In a large bowl whisk together oil, yogurt, sugar, vanilla and tea mixture until lumps are worked out. Sift flour, baking powder, baking soda, salt, cinnamon, cardamom, ginger, cloves, and pepper into wet ingredients. Mix until large lumps disappear; some small lumps are okay. Pour batter into lined cupcake tins and bake 20 to 22 minutes until a sharp knife inserted comes out clean.Â Allow to cool completely.
For icing: Beat together butter, milk and vanilla until smooth.Â Add sugar a cup at a time until you get the consistency you want.Â If icing seems to runny, at more sugar, if it seems too thick, add a bit more milk.Â Spread or pipe onto cooled cupcakes.
Mix together the cinnamon, nutmeg and sugar, then sprinkle a bit onto the top of each cupcake.
For my second trick… remember the giant cupcake pan we posted about last year?Â Well, Rich found me one at a nearby Winners a few weeks ago, and I knew I’d have to put the pan to good use.Â So now I present to you a giant cupcake, covered in buttercream and topped with smarties (the Canadian chocolate version, not the American candy version) as large sprinkles.
I know my decorating skills could use a bit of work, but since this was only about the 5th time in my life that I’d used a piping bag, I hope you’ll forgive me.Â I hope to have more projects to practice my piping on soon.

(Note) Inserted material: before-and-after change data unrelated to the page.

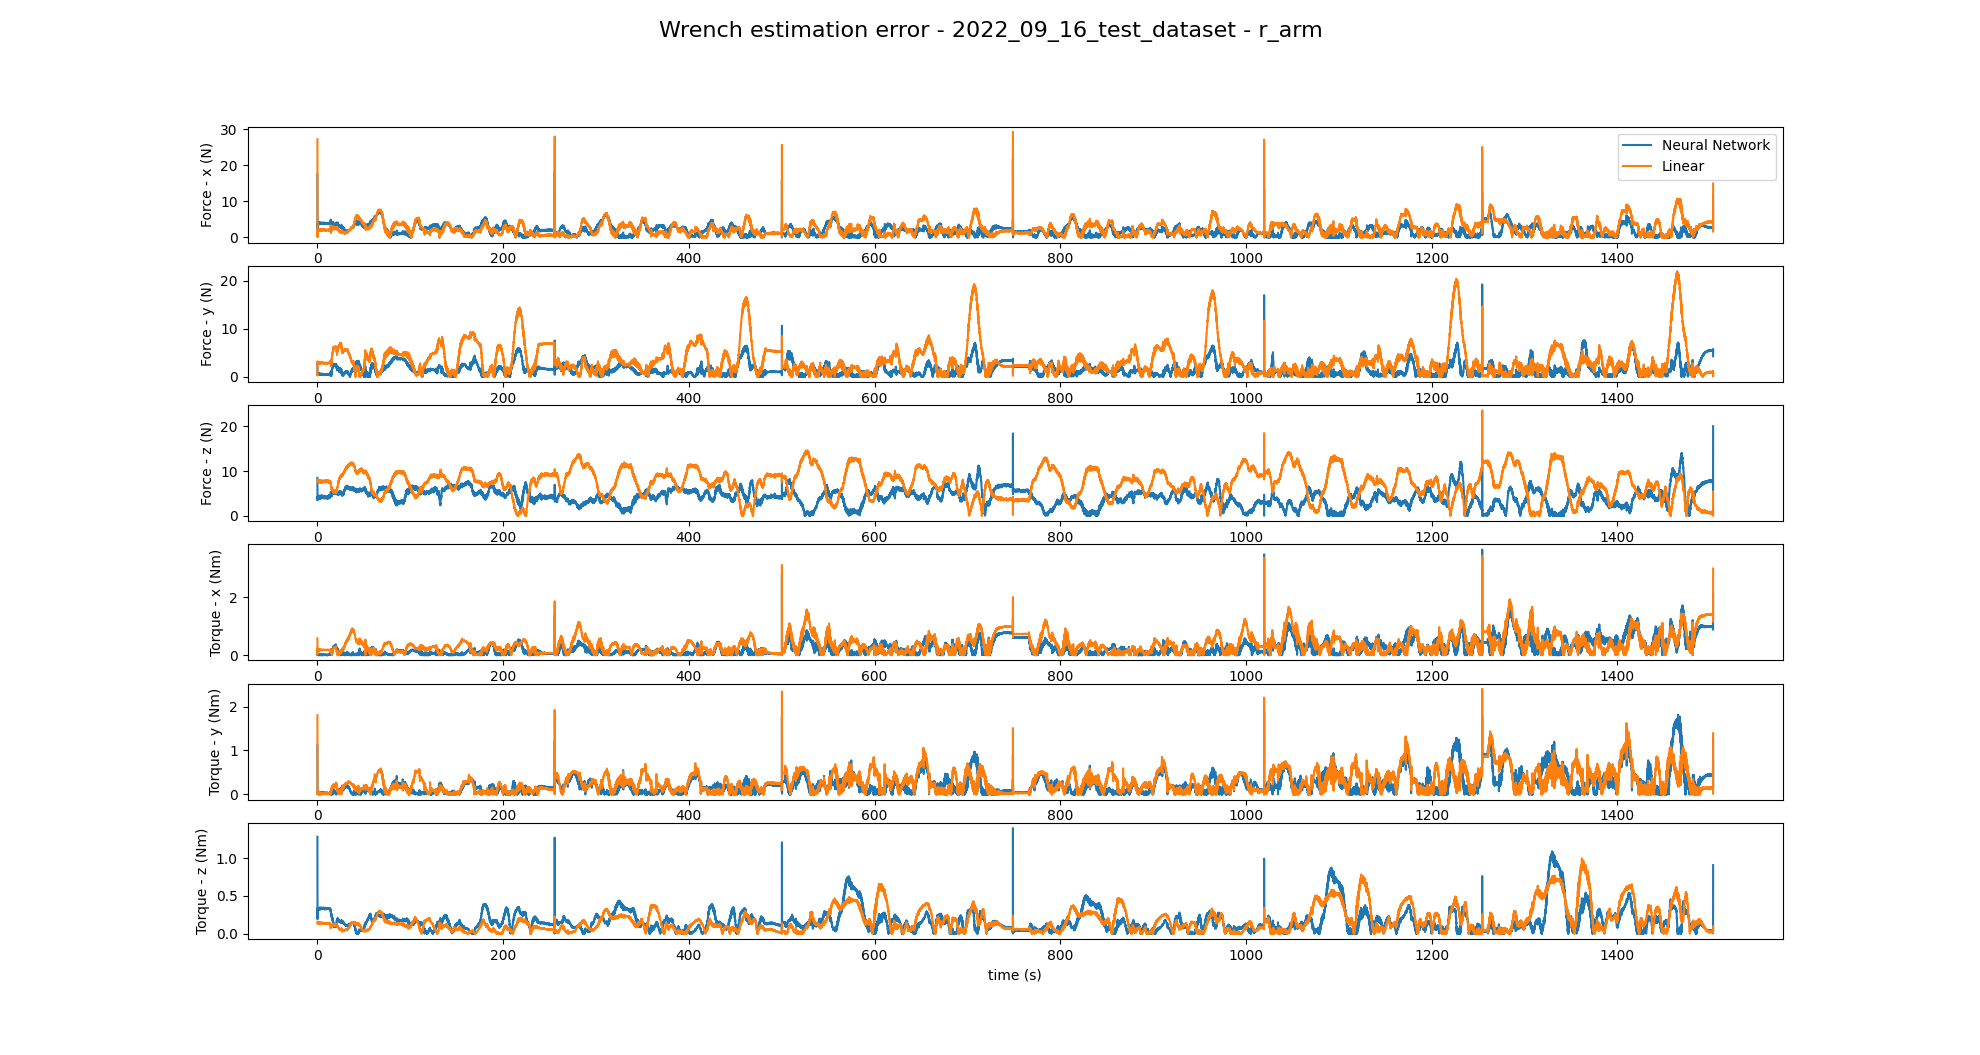
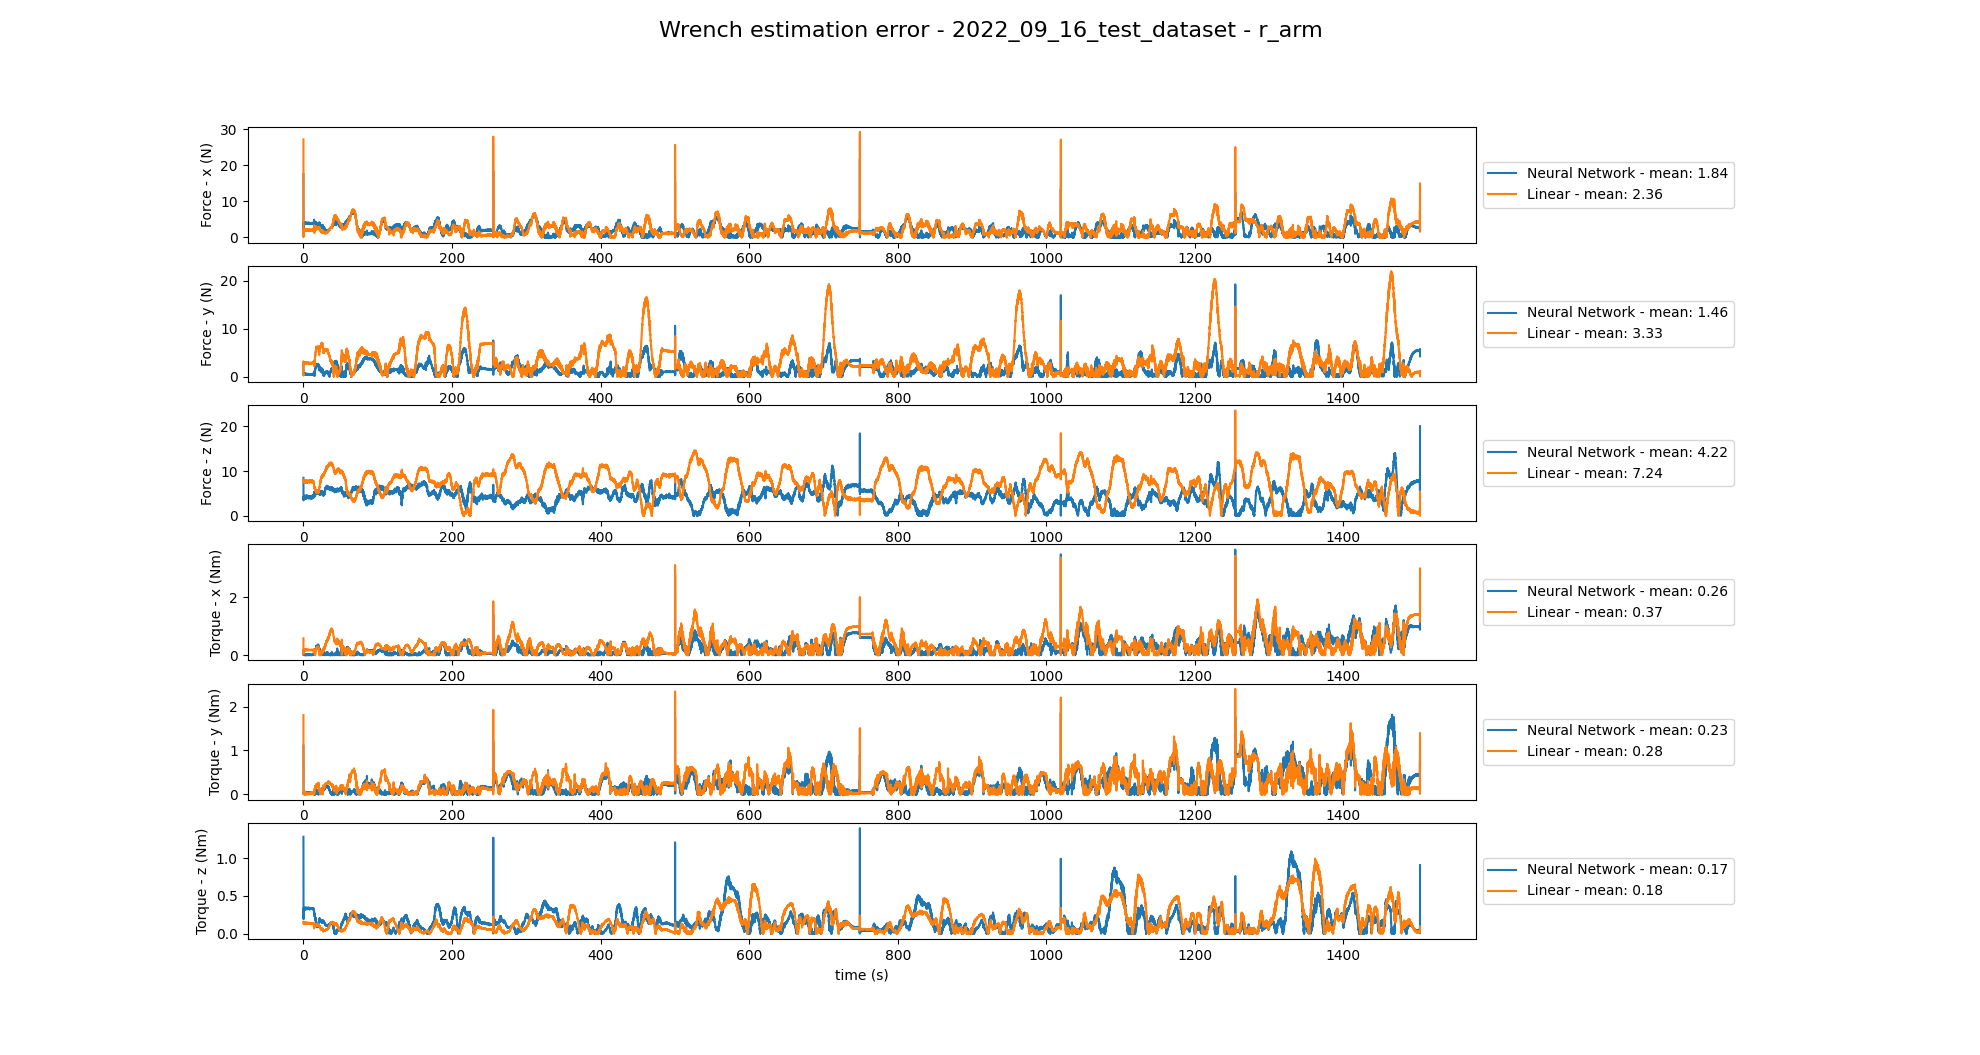
Update plots for weight estimation and wrench estimation error

diff --git a/python/evaluate_net.py b/python/evaluate_net.py
@@ -125,8 +125,8 @@ if __name__ == "__main__":
             ax[1].grid()
 
         fig.suptitle("Wrench estimation - " + test_dataset + " - " + part , fontsize=16)
-        manager = plt.get_current_fig_manager()
-        manager.full_screen_toggle()
+        # manager = plt.get_current_fig_manager()
+        # manager.full_screen_toggle()
         plt.show()
         fig.savefig("../figures/fig1_"+test_dataset+"_"+model_specification+".png")
 
@@ -144,22 +144,37 @@ if __name__ == "__main__":
         b, a = butter(2, 0.0003, btype='low', analog=False)
         # b, a = butter(2, 0.9999, btype='low', analog=False)
         fig = plt.figure()
+
+        ground_truth = np.linalg.norm(dataset["ft_expected"][:, :3], axis=1) / 9.80665 - 3.5 + 0.165
         plt.plot(np.array(range(len(predict_dataset[:, 0]))) * 0.01,
-                 np.linalg.norm(dataset["ft_expected"][:, :3], axis=1) / 9.80665 - 3.5 + 0.165,
+                 ground_truth,
                  label="Ground Truth")
+
+        # Compute RMSE for the neural network
+        filtered_nn_output = filtfilt(b, a, np.linalg.norm(ft_filtered_NN, axis=1) / 9.80665 - 3.5 + 0.165)
+        MSE_nn = np.square(np.subtract(filtered_nn_output, ground_truth)).mean()
+        RMSE_nn = math.sqrt(MSE_nn)
+
         plt.plot(np.array(range(len(predict_dataset[:, 0]))) * 0.01,
-                 filtfilt(b, a, np.linalg.norm(ft_filtered_NN, axis=1) / 9.80665 - 3.5 + 0.165),
-                 label="Neural Network")
+                 filtered_nn_output,
+                 label="Neural Network - RMSE: " + str(round(RMSE_nn, 2)))
+
+        # Compute RMSE for the linear model
+        filtered_linear = filtfilt(b, a, np.linalg.norm(ft_filtered_insitu, axis=1) / 9.80665 - 3.5 + 0.165)
+        MSE_lin = np.square(np.subtract(filtered_linear, ground_truth)).mean()
+        RMSE_lin = math.sqrt(MSE_lin)
+
         plt.plot(np.array(range(len(predict_dataset[:, 0]))) * 0.01,
-                 filtfilt(b, a, np.linalg.norm(ft_filtered_insitu, axis=1) / 9.80665 - 3.5 + 0.165),
-                 label="Linear")
+                 filtered_linear,
+                 label="Linear - RMSE: " + str(round(RMSE_lin, 2)))
+        
         plt.xlabel("time (s)")
         plt.ylabel("norm(f) / g")
         fig.suptitle("Weight estimation - " + test_dataset + " - " + part , fontsize=16)
         plt.grid()
         plt.legend()
-        manager = plt.get_current_fig_manager()
-        manager.full_screen_toggle()
+        # manager = plt.get_current_fig_manager()
+        # manager.full_screen_toggle()
         plt.show()
         fig.savefig("../figures/fig2_"+test_dataset+"_"+model_specification+".png")
 
@@ -173,28 +188,36 @@ if __name__ == "__main__":
             #     label="FT value with pure offset removal",
             # )
 
-            ax[i].plot(
-                np.array(range(len(predict_dataset[:, i]))) * 0.01,
-                np.abs(predict_dataset[:, i] - dataset["ft_expected"][:, i]),
-                label="Neural Network",
-            )
+            # Compute mean of the neural network error
+            nn_abs_error = np.abs(predict_dataset[:, i] - dataset["ft_expected"][:, i])
 
             ax[i].plot(
                 np.array(range(len(predict_dataset[:, i]))) * 0.01,
-                np.abs(prev_predict[:, i] - dataset["ft_expected"][:, i]),
-                label="Linear",
+                nn_abs_error,
+                label="Neural Network - mean: " + str(round(nn_abs_error.mean(),2)),
             )
 
-            if i == 0:
-                ax[i].legend()
+            # Compute mean of the linear model error
+            linear_abs_error = np.abs(prev_predict[:, i] - dataset["ft_expected"][:, i])
+
+            ax[i].plot(
+                np.array(range(len(predict_dataset[:, i]))) * 0.01,
+                linear_abs_error,
+                label="Linear - mean: " + str(round(linear_abs_error.mean(),2)),
+            )
+
+            # Shrink current axis by 20% and put the legend to the right
+            box = ax[i].get_position()
+            ax[i].set_position([box.x0, box.y0, box.width * 0.8, box.height])
+            ax[i].legend(loc='center left', bbox_to_anchor=(1, 0.5))
 
             ax[i].set_xlabel("time (s)")
             ax[i].set_ylabel(titles[i])
             ax[1].grid()
 
         fig.suptitle("Wrench estimation error - " + test_dataset + " - " + part , fontsize=16)
-        manager = plt.get_current_fig_manager()
-        manager.full_screen_toggle()
+        # manager = plt.get_current_fig_manager()
+        # manager.full_screen_toggle()
         plt.show()
         fig.savefig("../figures/fig3_"+test_dataset+"_"+model_specification+".png")
 
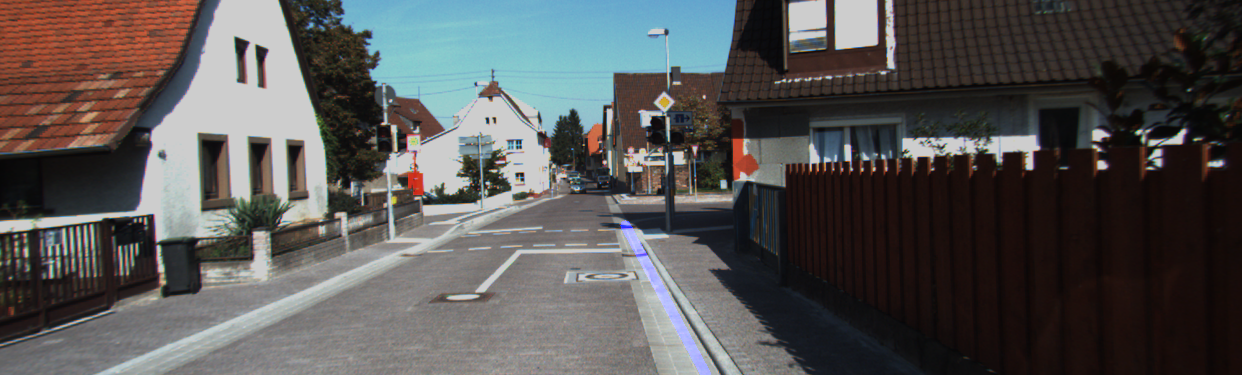
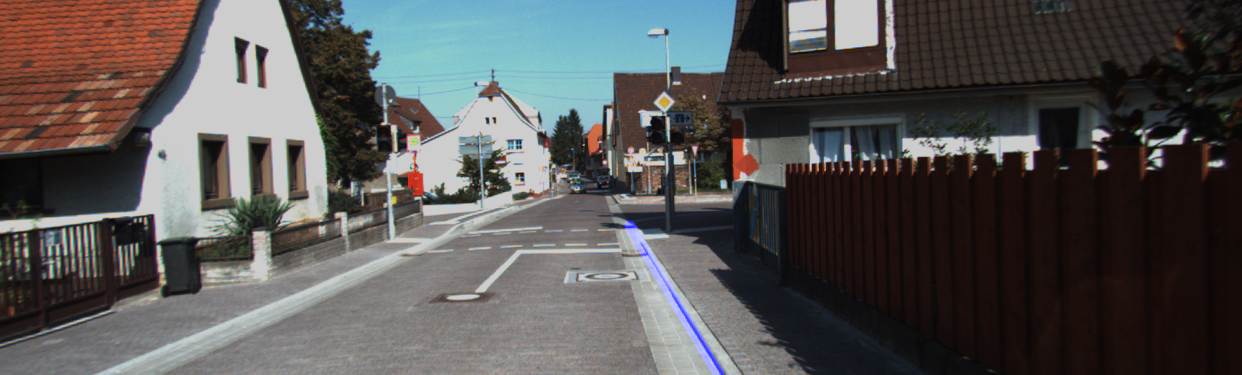
Final upload

Changed region(s): [[0.4895, 0.5867, 0.5813, 1.0]]

diff --git a/main.py b/main.py
@@ -14,7 +14,8 @@ import numpy as np
 
 # parameters
 slopecutoff = 0.5
-#image_name = "um_000006.png"
+image_num_max = 95
+image_prefix = "um"
 
 #image_path = "content/" + image_name
 #image1 = cv2.imread(image_path)
@@ -30,18 +31,54 @@ def Grey(image):
     return cv2.cvtColor(image, cv2.COLOR_RGB2GRAY)
 
 def White(hsv):
-    lower_white = np.array([0, 0, 128], dtype=np.uint8)
+    lower_white = np.array([0, 0, 80], dtype=np.uint8)
     upper_white = np.array([0, 0, 255], dtype=np.uint8)
 
     # Threshold the HSV image to get only white colors
     return cv2.inRange(hsv, lower_white, upper_white)
 
 def Yellow(hsv):
-    lower_yellow = np.array([15, 50, 127], dtype=np.uint8)
-    upper_yellow = np.array([25, 100, 255], dtype=np.uint8)
+    lower_yellow = np.array([20, 50, 127], dtype=np.uint8)
+    upper_yellow = np.array([32.5, 100, 255], dtype=np.uint8)
 
     # Threshold the HSV image to get only white colors
     return cv2.inRange(hsv, lower_yellow, upper_yellow)
+
+# Adjusts contrast and brightness of an image. 0 < contr < 1 is lower contrast and contr > 1 is higher contrast
+def autolevel(image, clip_hist_percent=1):
+    gray = cv2.cvtColor(image, cv2.COLOR_RGB2GRAY)
+
+    # Calculate grayscale histogram
+    hist = cv2.calcHist([gray], [0], None, [256], [0, 256])
+    hist_size = len(hist)
+
+    # Calculate cumulative distribution from the histogram
+    accumulator = []
+    accumulator.append(float(hist[0]))
+    for index in range(1, hist_size):
+        accumulator.append(accumulator[index - 1] + float(hist[index]))
+
+    # Locate points to clip
+    maximum = accumulator[-1]
+    clip_hist_percent *= (maximum / 100.0)
+    clip_hist_percent /= 2.0
+
+    # Locate left cut
+    minimum_gray = 0
+    while accumulator[minimum_gray] < clip_hist_percent:
+        minimum_gray += 1
+
+    # Locate right cut
+    maximum_gray = hist_size - 1
+    while accumulator[maximum_gray] >= (maximum - clip_hist_percent):
+        maximum_gray -= 1
+
+    # Calculate alpha and beta values
+    alpha = 255 / (maximum_gray - minimum_gray)
+    beta = -minimum_gray * alpha
+
+    auto_result = cv2.convertScaleAbs(image, alpha=alpha, beta=beta)
+    return auto_result
 
 # Apply Gaussian Blur --> Reduce noise and smoothen image
 def gauss(image):
@@ -53,12 +90,15 @@ def canny(image):
     edges = cv2.Canny(image, 50, 150)
     return edges
 
+def laplace(image):
+    edges = cv2.Laplacian(image, cv2.CV_16S, ksize=3)
+    return cv2.convertScaleAbs(edges)
 
 def region(image):
     height, width = image.shape
     # isolate the gradients that correspond to the lane lines
     triangle = np.array([
-        [(0, height), (int(width / 2), int(height / 4)), (width, height)]
+        [(int(width / 5), height), (int(width / 2), int(height / 3.5)), (int(width - width / 5), height)]
     ])
     # create a black image with the same dimensions as original image
     mask = np.zeros_like(image)
@@ -157,14 +197,24 @@ cv2(lanes)
 cv2.waitKey(0)
 '''
 
-def compute(image_path):
-    image1 = cv2.imread(image_path)
+def compute(image_name, show_image):
+    image1 = cv2.imread("content/" + image_name)
     copy = np.copy(image1)
-    grey = Grey(copy)
+
+    # First get greyscale light balance
+    #a = 255 / (grey.max() - grey.min())
+    #print("alpha val: " + str(a))
+    #b = grey.min() * -a
+    #copy = cv2.convertScaleAbs(copy, alpha=a, beta=b)
+    #copy = autolevel(copy, clip_hist_percent=0.95)
+
+    # Now go for edge detection
+    grey = gauss(Grey(copy))
     hsv = Hsv(copy)
-    white = White(hsv)
-    yellow = Yellow(hsv)
-    weighted = cv2.addWeighted(grey, 0.2, white, 1, 1)
+    white = gauss(White(hsv))
+    yellow = gauss(Yellow(hsv))
+
+    weighted = cv2.addWeighted(grey, 0.35, white, 1, 1)
     weighted = cv2.addWeighted(weighted, 1, yellow, 1, 1)
     # cv2.imshow("weighted", weighted)
     # gaus_grey = gauss(grey)
@@ -172,18 +222,34 @@ def compute(image_path):
     # gaus_yellow = gauss(yellow)
     # edges = canny(gaus_grey)
     edges = canny(weighted)
+    #edges = laplace(weighted)
     isolated = region(edges)
-    cv2.imshow("isolated", isolated)
-    lines = cv2.HoughLinesP(isolated, 2, np.pi / 180, 100, np.array([]), minLineLength=40, maxLineGap=5)
-    averaged_lines = average(copy, lines)
-    black_lines = display_lines(copy, averaged_lines)
-    lanes = cv2.addWeighted(copy, 0.8, black_lines, 1, 1)
-    cv2.imwrite("content/output/" + image_name, lanes)
-    cv2.waitKey(0)
+    if(show_image):
+        cv2.imshow("grey", grey)
+        cv2.imshow("isolated", isolated)
+        cv2.imshow("weighted", weighted)
+        cv2.waitKey(0)
 
-image_num = 10
-while image_num < 95 :
-    image_name = "um_0000" + str(image_num) + ".png"
-    image_path = "content/" + image_name
-    compute(image_path)
-    image_num += 1
+    lines = cv2.HoughLinesP(isolated, 2, np.pi / 180, 100, np.array([]), minLineLength=30, maxLineGap=20)
+    averaged_lines = average(copy, lines)
+    if averaged_lines.size != 0:
+        black_lines = display_lines(copy, averaged_lines)
+        lanes = cv2.addWeighted(copy, 0.8, black_lines, 1, 1)
+        cv2.imwrite("content/output/" + image_name, lanes)
+    else:
+        print("Solution null. No output for " + image_name)
+
+def batch():
+    image_num = 0
+    while image_num <= image_num_max:
+        if image_num < 10:
+            image_name = image_prefix + "_00000" + str(image_num) + ".png"
+        else:
+            image_name = image_prefix + "_0000" + str(image_num) + ".png"
+        #image_path = "content/" + image_name
+        compute(image_name, 0)
+        image_num += 1
+
+# Begin primary code
+#batch() # Processes images in batch (same prefix from 0 up until image_num_max)
+compute("um_000001.png", 1)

For the cake base, I decided to go with an old Daring Bakers challenge, Dorie’s Perfect Party Cake.Â I made 1.5 times the recipe in order to accommodate the large cupcake pan, which needs more cake batter than the typical recipe provides.Â The cake turned out well, save for a few snags that are due to how the pan is designed. The bottom half of the cupcake cooks more slowly than the top half, because it is thicker.Â However, as you can see from the picture, the two halves are contained within a single pan, so you can’t just remove one half of the cupcake when it is done. The solution I came up with was to turn my oven down to 325 degrees and turn the pan so that the bottom half was in the hottest part of my oven. Even then, the top of the cupcake came out a bit dry, while the bottom was just barely cooked enough. Next time I think I’ll cover the top with some aluminum foil once it’s nearly done, to help keep it from over-baking.
Another problem I ran into was the fact that the cake rose exactly as you’d expect: it domed up at the top, which meant that in order to join the two halves of the cupcake, I’d have to slice off some cake to make it flat again.Â This was pretty obvious, but it wasn’t included in the instructions of the cupcake pan.Â Even so, I didn’t mind doing it, and it gave me some extra cake to nibble on while I was decorating.Â Win-win situation, I say.
Once baked and cooled, it was really fun to decorate!Â I made bright blue buttercream for the top and chocolate buttercream for the base, and pipped it on following the pattern of the pan.Â I used a bit of the blue to join the two cake halves, and put a row of smarties around the middle to help hide the imperfections.Â About an hour or so of piping later, and I had this!
If you’d like to make this yourself, you can probably find the Wilton Cupcake pan at your local department store or baking supplies shop.Â I’ve linked you to Dorie’s cake recipe above, which make an awesome, lightly lemony cake.Â Just remember to make 1.5 times the recipe, and watch the pan so your cupcake top doesn’t burn.
I would like to humbly submit both of these to Sugar High Friday, hosted this month by the lovely Foodbeam. The event of course originated with Jennifer, the Domestic Goddess many, many baked goods ago.